> **WHAT IS REQUIRED**
Report each line of the data that has "settings" somewhere in it.

[TASK DATA Boundary: Start]

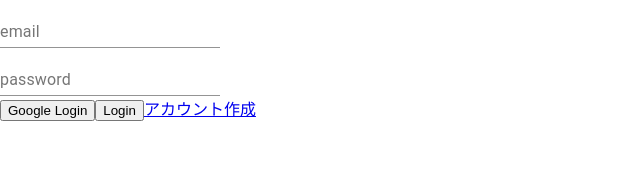
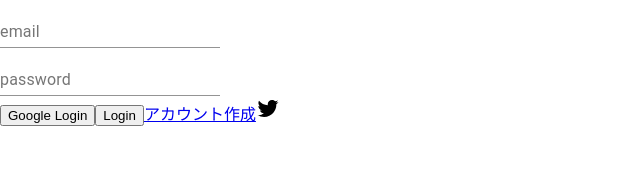
Before and after one commit to htkmnm/twitter_app_nuu, a React (Create React App) app: page / in a window 1280 px wide. Shown: the top 186 px of the page, without its empty margins (0-640 px from the left). Built offline with nearby package versions, Linux system fonts and the light colour scheme; no server answers.

Commit message:
icon作成

```diff
--- a/src/components/Login.tsx
+++ b/src/components/Login.tsx
@@ -4,9 +4,19 @@ import { useHistory, Link } from 'react-router-dom'
 import { googleLogin } from '../config/firebase';
 import firebase from '../config/firebase';
 import TextField from '@material-ui/core/TextField';
+import TwitterIcon from '@material-ui/icons/Twitter';
+import { makeStyles, createStyles, Theme } from '@material-ui/core/styles';
 
+const useStyles = makeStyles((theme: Theme) =>
+    createStyles({
+        root: {
+            color: theme.palette.text.primary,
+        },
+    }),
+);
 
 const Login = () => {
+    const classes = useStyles();
 
     const [email, setEmail] = useState('');
     const [password, setPassword] = useState('');
@@ -45,8 +55,10 @@ const Login = () => {
             <button onClick={handleGoogle}>Google Login</button>
             <button onClick={clickButton}>Login</button>
             <Link to='/Create'>アカウント作成</Link>
+            <TwitterIcon />
         </div>
+
+
     );
 };
-
 export default Login;
```
Also changed, not shown: 1 other file (tests, documents, lock files or other folders).
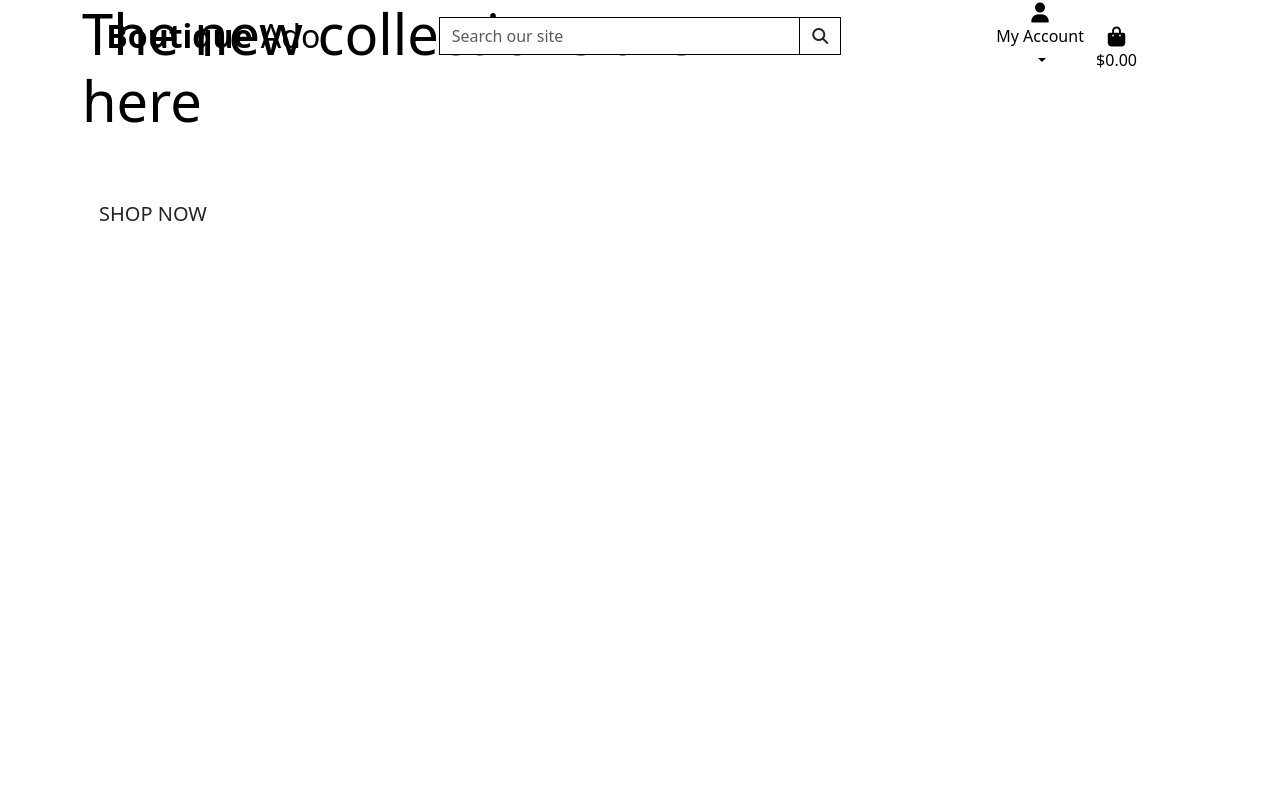
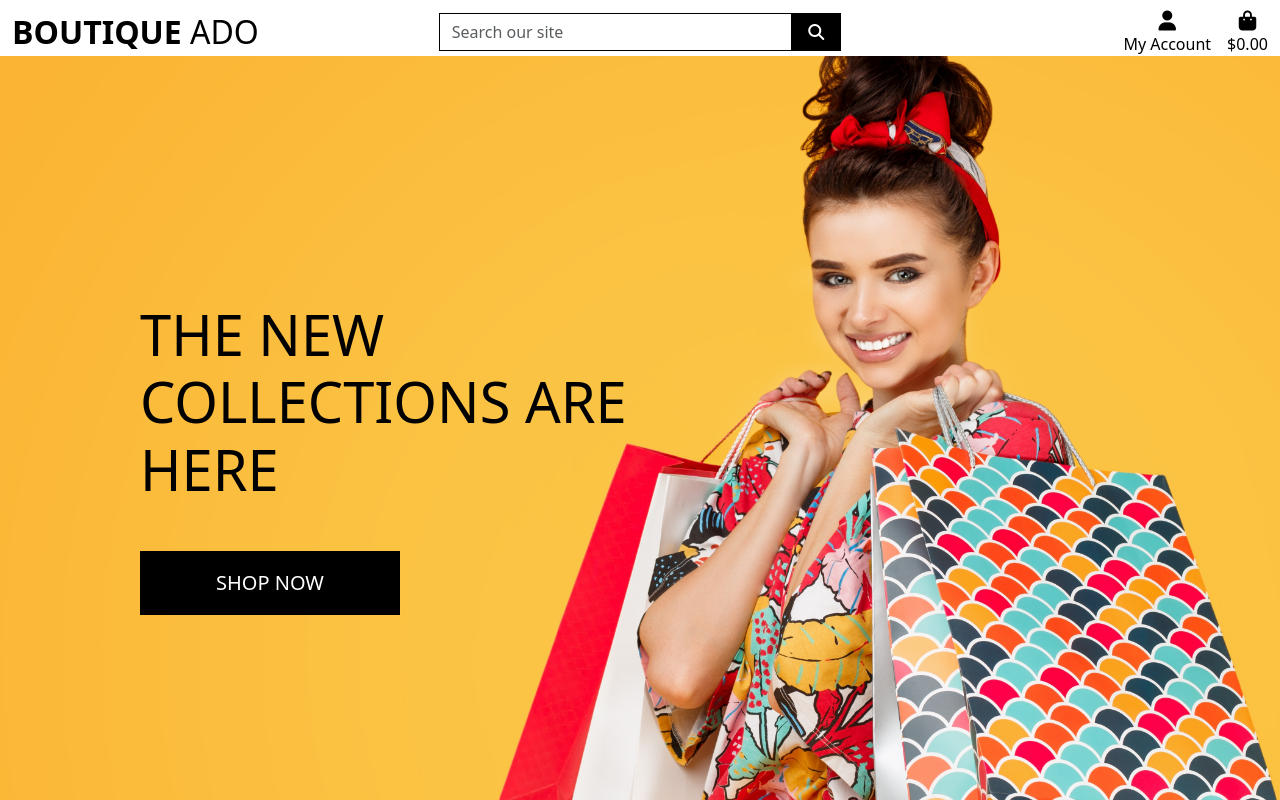
Before and after one commit to apeskinian/boutique_ado_v1, a Django app: page / in a window 1280 px wide. Run offline with Django 5.2, Linux system fonts and the light colour scheme; some libraries are stand-ins or nearby versions.

Commit message:
Complete homepage header and CSS

```diff
--- a/boutique_ado/settings.py
+++ b/boutique_ado/settings.py
@@ -151,7 +151,11 @@ USE_TZ = True
 # Static files (CSS, JavaScript, Images)
 # https://docs.djangoproject.com/en/5.1/howto/static-files/
 
-STATIC_URL = 'static/'
+STATIC_URL = '/static/'
+STATICFILES_DIRS = (os.path.join(BASE_DIR, 'static'),)
+
+MEDIA_URL = '/media/'
+MEDIA_ROOT = os.path.join(BASE_DIR, 'media')
 
 # Default primary key field type
 # https://docs.djangoproject.com/en/5.1/ref/settings/#default-auto-field
--- a/boutique_ado/urls.py
+++ b/boutique_ado/urls.py
@@ -16,9 +16,11 @@ Including another URLconf
 """
 from django.contrib import admin
 from django.urls import path, include
+from django.conf import settings
+from django.conf.urls.static import static
 
 urlpatterns = [
     path('', include('home.urls')),
     path('accounts/', include('allauth.urls')),
     path('admin/', admin.site.urls),
-]
+] + static(settings.MEDIA_URL, document_root=settings.MEDIA_ROOT)
--- /dev/null
+++ b/static/css/base.css
@@ -0,0 +1,83 @@
+@import url('https://fonts.googleapis.com/css2?family=Lato:ital,wght@0,100;0,300;0,400;0,700;0,900;1,100;1,300;1,400;1,700;1,900&display=swap');
+
+html {
+    height: 100%;
+}
+
+body {
+    background: url('/media/homepage_background_cropped.jpg') no-repeat center center fixed;
+    background-size: cover;
+    height: calc(100vh - 164px);
+    color: #555;
+    font-family: 'Lato' sans-serif;
+}
+
+/* from Bulma */
+.icon {
+    align-items: center;
+    display: inline-flex;
+    justify-content: center;
+    height: 1.5rem;
+    width: 1.5rem;
+}
+
+.logo-font {
+    text-transform: uppercase;
+}
+
+.main-logo-link {
+    width: fit-content;
+}
+
+.shop-now-button {
+    background: black;
+    color: white;
+    min-width: 260px;
+}
+
+.btn-black {
+    background: black;
+    color: white;
+}
+
+.shop-now-button:hover,
+.shop-now-button:active,
+.shop-now-button:focus,
+.btn-black:hover,
+.btn-black:active,
+.btn-black:focus {
+    background: #222;
+    color: white;
+}
+
+.text-black {
+    color: #000 !important;
+}
+
+.border-black {
+    border: 1px solid black !important;
+}
+
+/* -------------------------------- Media Queries */
+
+/* Slightly larger container on xl screens */
+@media (min-width: 1200px) {
+  .container {
+    max-width: 80%;
+  }
+}
+
+/* fixed top navbar only on medium and up */
+@media (min-width: 992px) {
+    .fixed-top-desktop-only {
+        position: fixed;
+        top: 0;
+        right: 0;
+        left: 0;
+        z-index: 1030;
+    }
+
+    .header-container {
+        padding-top: 164px;
+    }
+}
--- a/templates/base.html
+++ b/templates/base.html
@@ -17,6 +17,8 @@
     {% block core_css %}
         <!-- Bootstrap CSS -->
         <link href="https://cdn.jsdelivr.net/npm/bootstrap@5.3.3/dist/css/bootstrap.min.css" rel="stylesheet" integrity="sha384-QWTKZyjpPEjISv5WaRU9OFeRpok6YctnYmDr5pNlyT2bRjXh0JMhjY6hW+ALEwIH" crossorigin="anonymous">
+        <!-- base.css -->
+         <link rel="stylesheet" href="{% static 'css/base.css' %}">
     {% endblock %}
 
     {% block extra_css %}
@@ -24,7 +26,7 @@
   </head>
   <body>
     <header class="container-fluid fixed-top">
-        <div class="row">
+        <div id="topnav" class="row bg-white pt-lg-2 d-none d-lg-flex">
             <div class="col-12 col-lg-4 my-auto py-1 py-lg-0 text-center text-lg-left">
                 <a href="{% url 'home' %}" class="nav-link main-logo-link">
                     <h2 class="logo-font text-black my-0"><strong>Boutique</strong> Ado</h2>
@@ -33,7 +35,7 @@
             <div class="col-12 col-lg-4 my-auto py-1 py-lg-0">
                 <form method="GET" action="">
                     <div class="input-group w-100">
-                        <input class="form-control border border-black rounded-0 flex-grow-1" type="text" name="q" placeholder="Search our site">
+                        <input class="form-control border border-black rounded-0" type="text" name="q" placeholder="Search our site">
                         <button class="btn btn-black border border-black rounded-0" type="submit">
                             <span class="icon">
                                 <i class="fa-solid fa-magnifying-glass"></i>
@@ -43,15 +45,15 @@
                 </form>
             </div>
             <div class="col-12 col-lg-4 my-auto py-1 py-lg-0">
-                <ul class="list-inline list-unstyled text-center text-lg-right my-0">
+                <ul class="list-inline list-unstyled d-flex justify-content-end align-items-center gap-2 my-0">
                     <li class="list-inline-item dropdown">
-                        <a class="text-black nav-link dropdown-toggle" href="#" id="user-options" data-bs-toggle="dropdown" aria-expanded="false">
+                        <a class="text-black nav-link" href="#" id="user-options" data-bs-toggle="dropdown" aria-expanded="false">
                             <div class="text-center">
                                 <div><i class="fa-solid fa-user fa-lg"></i></div>
                                 <p class="my-0">My Account</p>
                             </div>
                         </a>
-                        <ul class="dropdown-menu border-0" aria-labelledby="user-options">
+                        <ul class="dropdown-menu dropdown-menu-end border-0" aria-labelledby="user-options">
                             {% if request.user.is_authenticated %}
                                 {% if request.user.is_superuser %}
                                     <li><a href="" class="dropdown-item">Product Management</a></li>
```
Also changed, not shown: media/homepage_background_cropped.jpg (added).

[TASK DATA Boundary: End]

> **EXERCISE SOLUTION**
--- a/boutique_ado/settings.py
+++ b/boutique_ado/settings.py
 # https://docs.djangoproject.com/en/5.1/ref/settings/#default-auto-field
+from django.conf import settings
+] + static(settings.MEDIA_URL, document_root=settings.MEDIA_ROOT)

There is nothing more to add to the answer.